_EXERCISE:_
Each record below should be returned exactly, with its pictures left out.

[Change detection data]
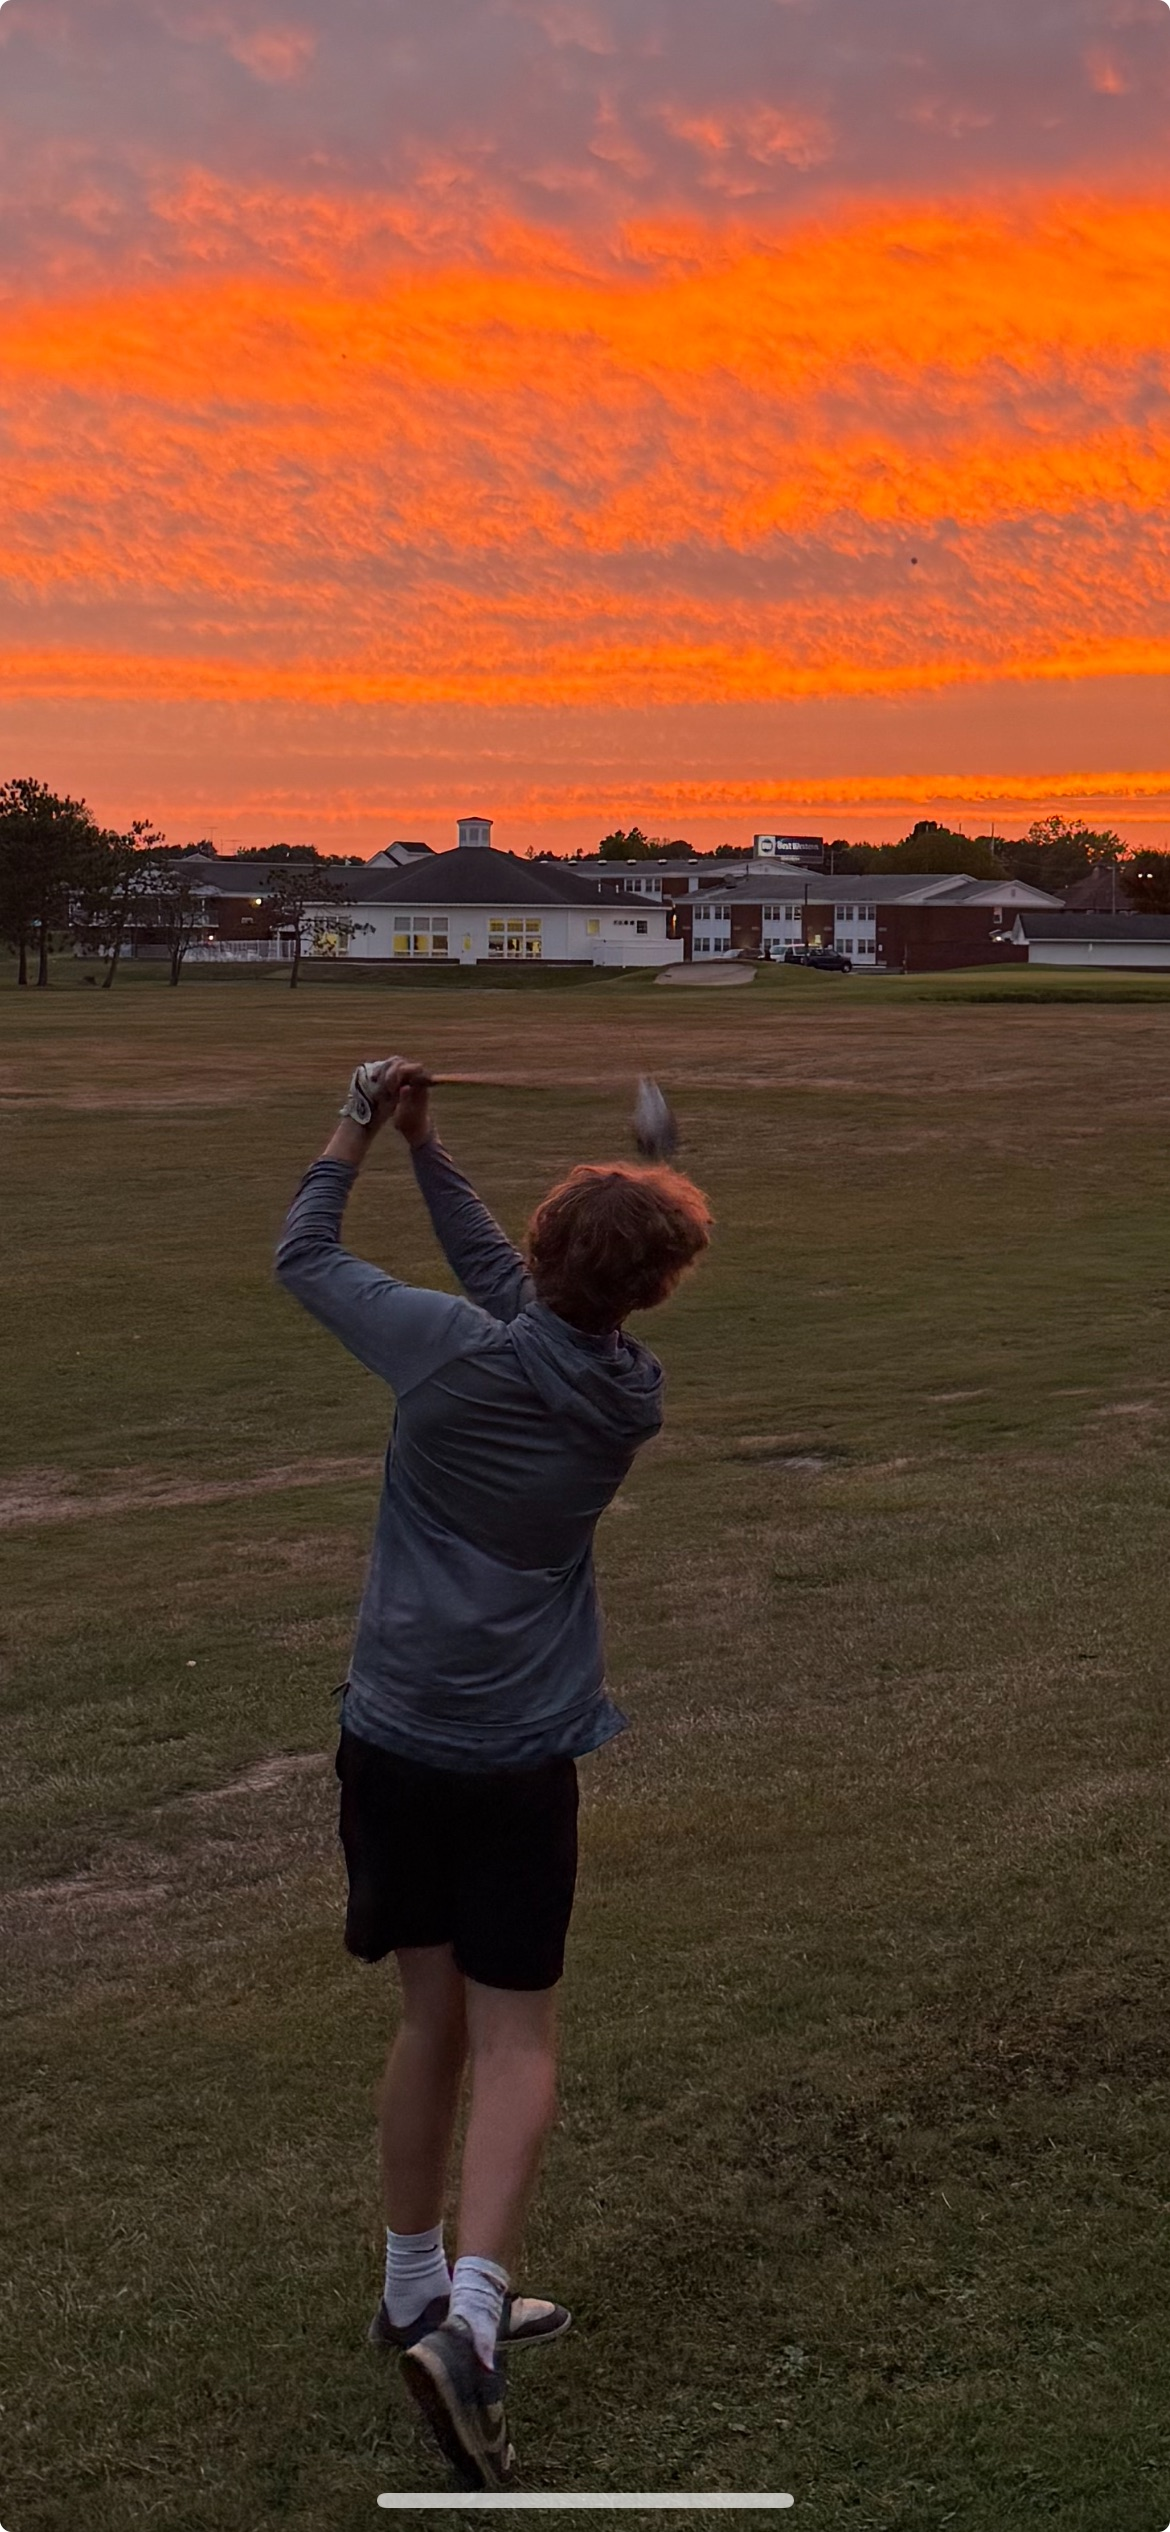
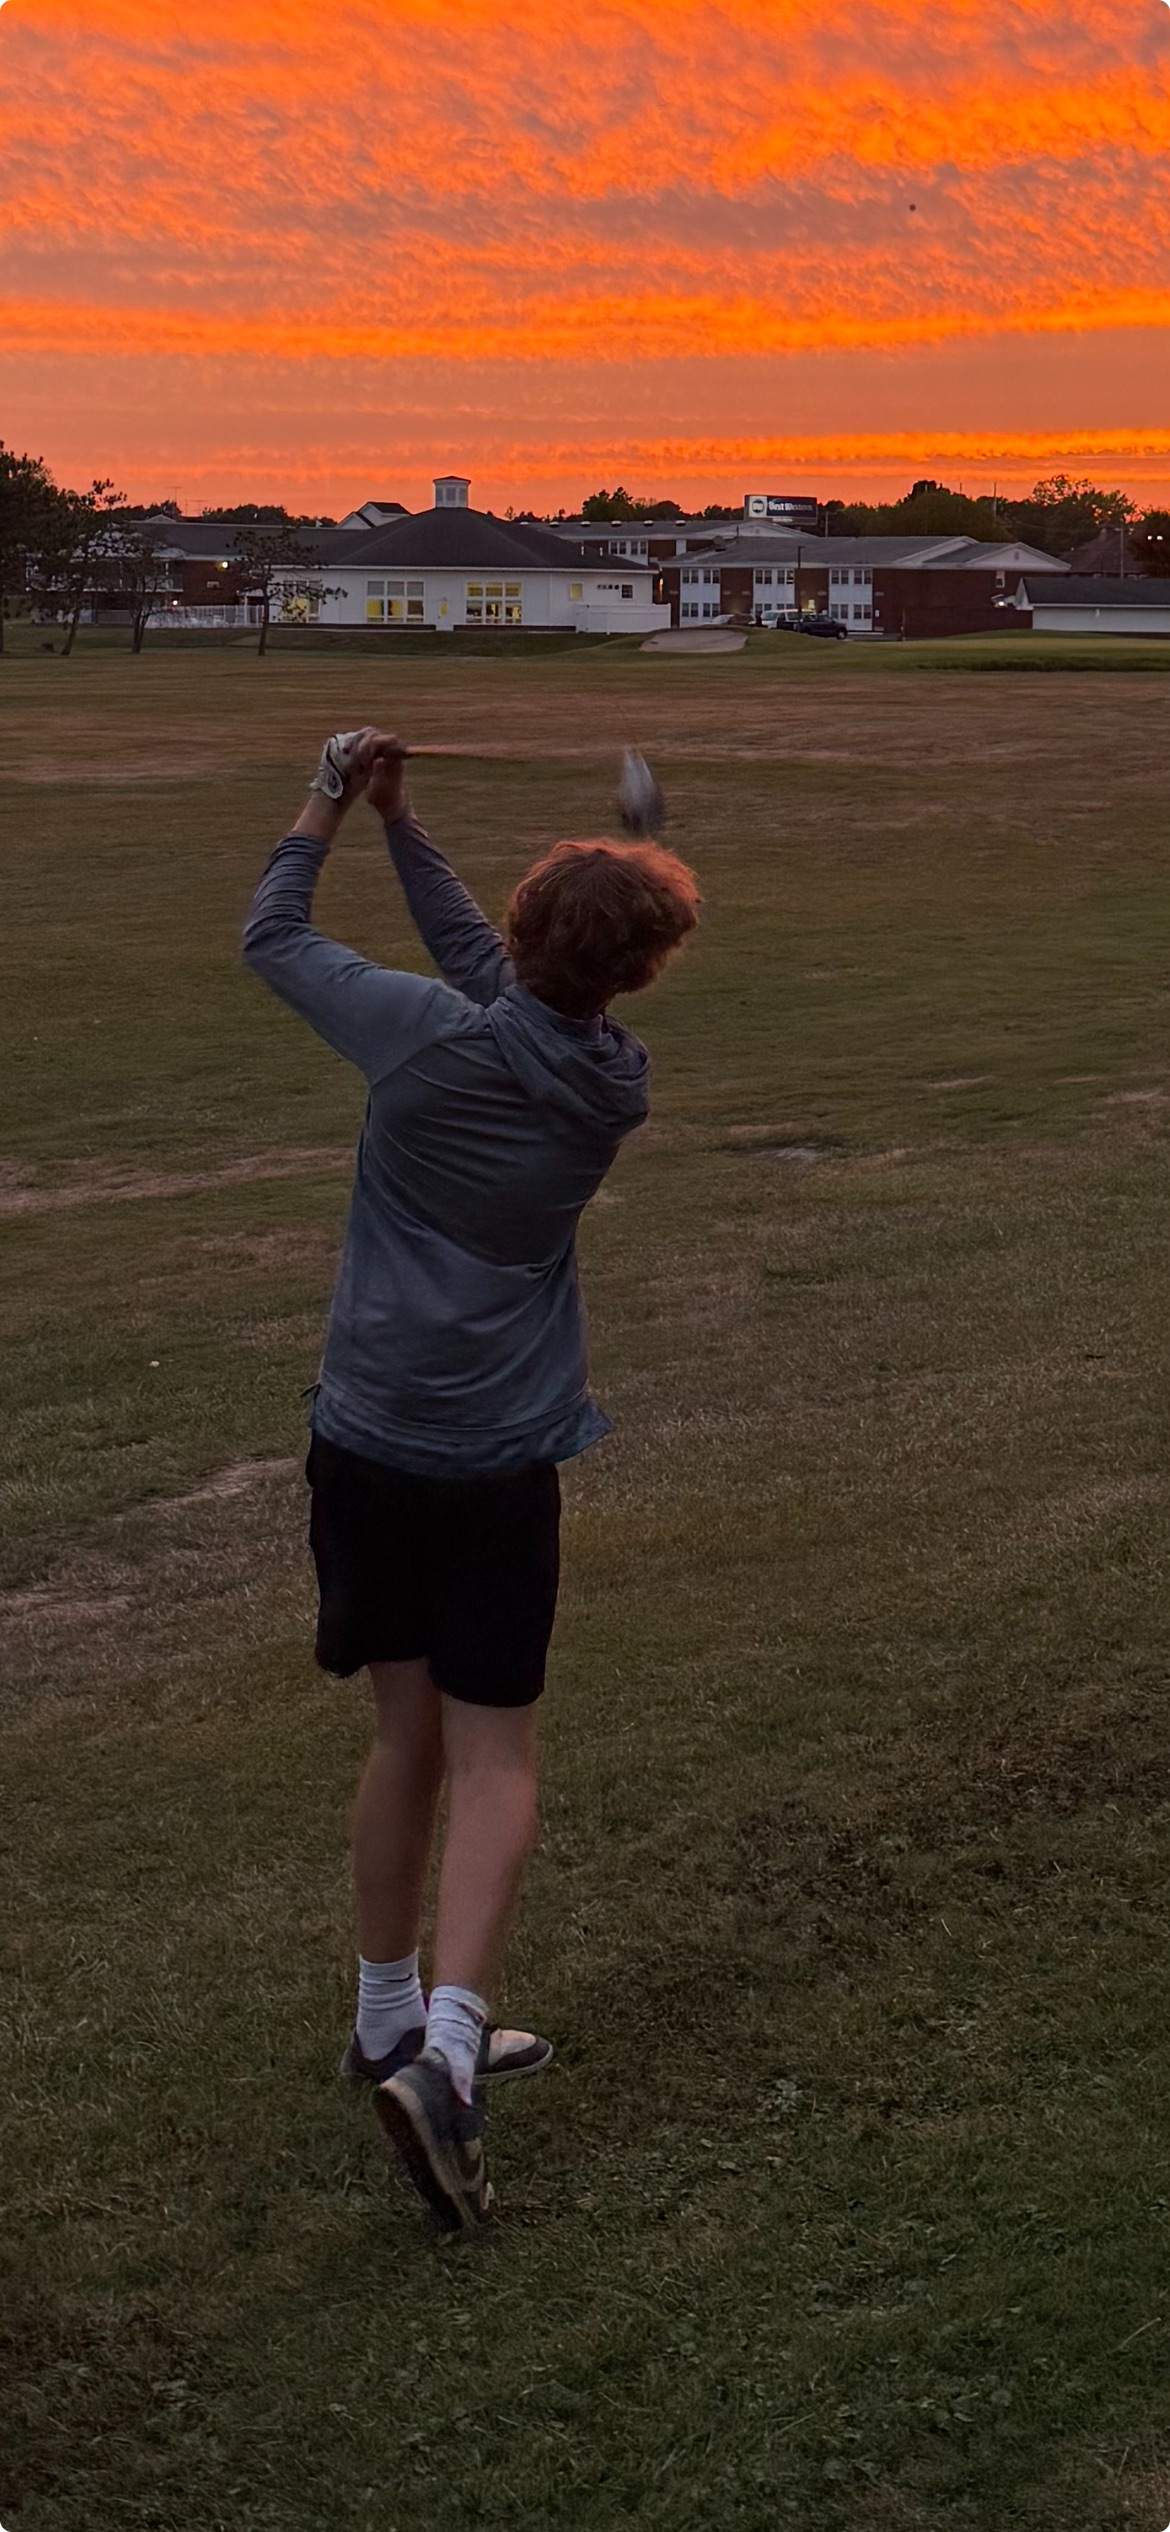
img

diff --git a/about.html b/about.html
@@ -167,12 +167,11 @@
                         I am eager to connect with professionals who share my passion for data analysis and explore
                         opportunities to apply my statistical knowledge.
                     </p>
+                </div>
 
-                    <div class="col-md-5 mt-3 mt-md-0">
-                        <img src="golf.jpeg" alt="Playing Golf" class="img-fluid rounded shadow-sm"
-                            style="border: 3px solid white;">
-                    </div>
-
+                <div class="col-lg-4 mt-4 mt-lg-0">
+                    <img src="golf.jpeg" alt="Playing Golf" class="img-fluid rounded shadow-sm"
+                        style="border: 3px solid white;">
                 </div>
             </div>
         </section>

_RESPONSE TO THE TASK:_
img

diff --git a/about.html b/about.html
@@ -167,12 +167,11 @@
                         I am eager to connect with professionals who share my passion for data analysis and explore
                         opportunities to apply my statistical knowledge.
                     </p>
+                </div>
 
-                    <div class="col-md-5 mt-3 mt-md-0">
-                        <img src="golf.jpeg" alt="Playing Golf" class="img-fluid rounded shadow-sm"
-                            style="border: 3px solid white;">
-                    </div>
-
+                <div class="col-lg-4 mt-4 mt-lg-0">
+                    <img src="golf.jpeg" alt="Playing Golf" class="img-fluid rounded shadow-sm"
+                        style="border: 3px solid white;">
                 </div>
             </div>
         </section>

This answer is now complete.